His journey was not an easy one: from Kongo he took a ship to Brazil, and from there he traveled to Lisbon. Along the way he was attacked three times by Dutch pirates who took everything he owned. After a brief period at the court of Felipe IV in Madrid, he reached Rome on January 2, 1608 (six years after his departure); by this time he was gravely ill and only four of his 25 original companions were still with him. He died three days later after receiving a visit from Pope Paul V, and was buried with honors at the basilica of Santa María Maggiore.
But his story does not end there: while in Madrid, Ne Vunda left a locked chest at the Convent of la Merced, in today’s Tirso de Molina square, where he had stayed. After a considerable exchange of letters between Madrid and the Vatican, it became evident that the ambassador had not made a will, and Felipe IV ordered the box opened.

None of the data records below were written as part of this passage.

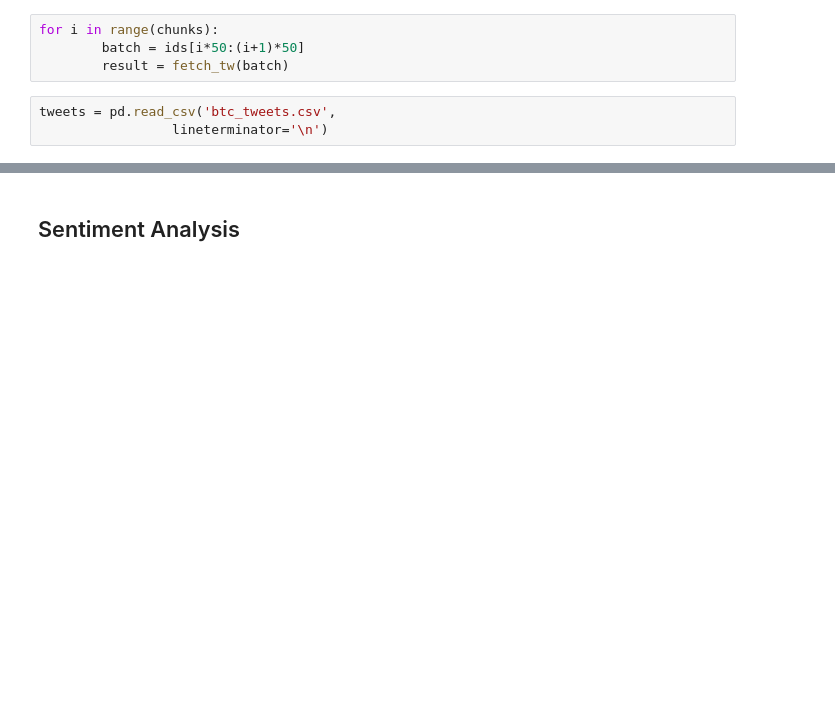
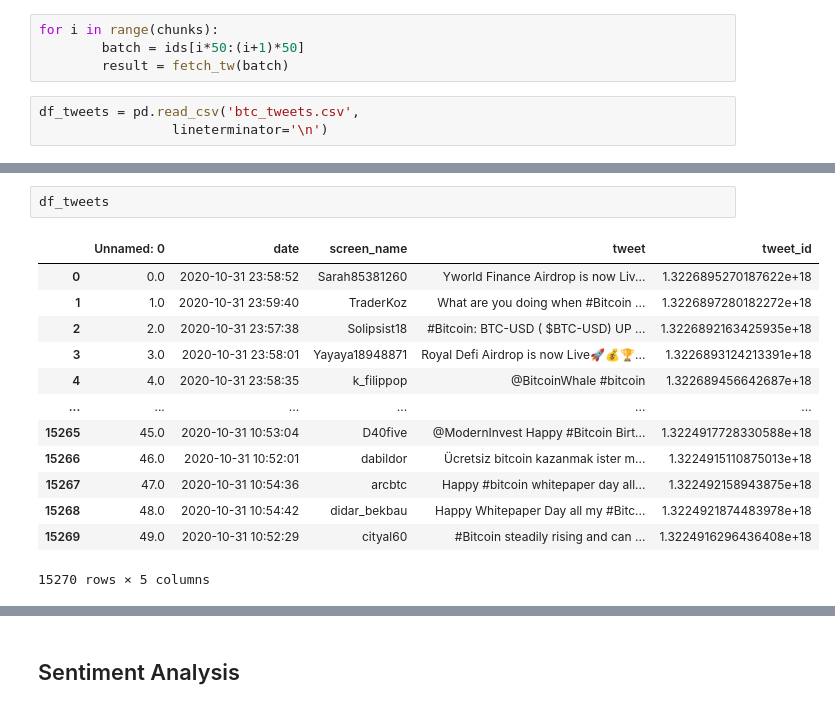
Before and after one commit to ridwan102/BTC_Sentiment, a Jupyter notebook: practice.ipynb, the cells around one changed output, grey strips where cells are left out. Cells and saved outputs as stored; diff of their text form; blank space fills up the shorter version.

Commit message:
Cleaned Tweets and Applied Sentiment

```diff
--- a/practice.ipynb
+++ b/practice.ipynb
@@ -104,5 +132,5 @@ for i in range(chunks):
         batch = ids[i*50:(i+1)*50]
         result = fetch_tw(batch)
 # %%
-tweets = pd.read_csv('btc_tweets.csv',
+df_tweets = pd.read_csv('btc_tweets.csv',
                  lineterminator='\n')
@@ -159,0 +137,16 @@ import preprocessor as p
+# %%
+df_tweets
+# %% [output]
+|  | Unnamed: 0 | date | screen_name | tweet | tweet_id |
+| 0 | 0.0 | 2020-10-31 23:58:52 | Sarah85381260 | Yworld Finance Airdrop is now Liv... | 1.3226895270187622e+18 |
+| 1 | 1.0 | 2020-10-31 23:59:40 | TraderKoz | What are you doing when #Bitcoin ... | 1.3226897280182272e+18 |
+| 2 | 2.0 | 2020-10-31 23:57:38 | Solipsist18 | #Bitcoin: BTC-USD ( $BTC-USD) UP ... | 1.3226892163425935e+18 |
+| 3 | 3.0 | 2020-10-31 23:58:01 | Yayaya18948871 | Royal Defi Airdrop is now Live🚀💰🏆... | 1.3226893124213391e+18 |
+| 4 | 4.0 | 2020-10-31 23:58:35 | k_filippop | @BitcoinWhaIe #bitcoin | 1.322689456642687e+18 |
+| ... | ... | ... | ... | ... | ... |
+| 15265 | 45.0 | 2020-10-31 10:53:04 | D40five | @ModernInvest Happy #Bitcoin Birt... | 1.3224917728330588e+18 |
+| 15266 | 46.0 | 2020-10-31 10:52:01 | dabildor | Ücretsiz bitcoin kazanmak ister m... | 1.3224915110875013e+18 |
+| 15267 | 47.0 | 2020-10-31 10:54:36 | arcbtc | Happy #bitcoin whitepaper day all... | 1.322492158943875e+18 |
+| 15268 | 48.0 | 2020-10-31 10:54:42 | didar_bekbau | Happy Whitepaper Day all my #Bitc... | 1.3224921874483978e+18 |
+| 15269 | 49.0 | 2020-10-31 10:52:29 | cityal60 | #Bitcoin steadily rising and can ... | 1.3224916296436408e+18 |
+15270 rows × 5 columns
```
Also changed, not shown: parts of 49 cells of this notebook.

Inside were several letters and decorated dishes from the Spanish city of Talavera that were donated to the convent. The contents of the letters are not known, nor why the ambassador was so fond of Talavera ceramics, because the convent was ransacked by Napoleon’s troops in 1809 and demolished a few decades later.
Another African kingdom with an interest in the Iberian peninsula was Allada or Arda, in present-day Benin. In 1657, King Tojonu sent an ambassador named Bans to the court of Felipe IV. This man, who was immediately renamed Don Felipe Zapata, had been tasked with enlisting Catholic missionaries for Allada. Bans went home a few months later with a delegation of Capuchin monks ready to spread the gospel across the entire kingdom.
Unfortunately for them, they were met with considerable resistance. After a year and a half of failed evangelism, the king summoned them and explained that although he highly appreciated this gesture by his brother the king of Spain, the reason he had requested missionaries was not to adopt a change in lifestyle and religion, but rather because there was a serious problem with people getting struck by lightning in Allada, and he had heard that Catholic priests had some control over the management of these celestial phenomena. The king concluded by noting that he would be much obliged if the monks could solve their meteorology problems, but if not, then he would prefer for them to go back home, as all this preaching was beginning to get tiresome.
Ethiopia, Allada and Kongo are just three examples of African kingdoms that showed an interest in the Iberian peninsula, but the full list is much longer. Unfortunately, this chapter of diplomatic history and exploration was rewritten, and at times directly deleted, centuries later. Africans were denied their own history because it made it so much easier to justify the allegedly civilizing nature of the colonial project and the exploitation of Africa’s people and resources.
Now that movements like Black Lives Matter are finally underscoring the need to give visibility to the role played by slavery in the creation of many European states and cities, it is important that we do not forget that historical justice also means recovering this mostly invisible period in the history of African exploration and diplomacy.
Unfortunately for those wishing to learn more on the subject, there is no book specifically focusing on the journeys of Africans to the Iberian peninsula, but there are two good introductions to the issue on a European scale: Africa’s Discovery of Europe by David Northup, and the edited volume Black Africans in Renaissance Europe.
Sirio Canós Donnay is a Marie Curie Fellow at the Heritage Sciences Institute of the Spanish National Research Council (Incipit-CSIC)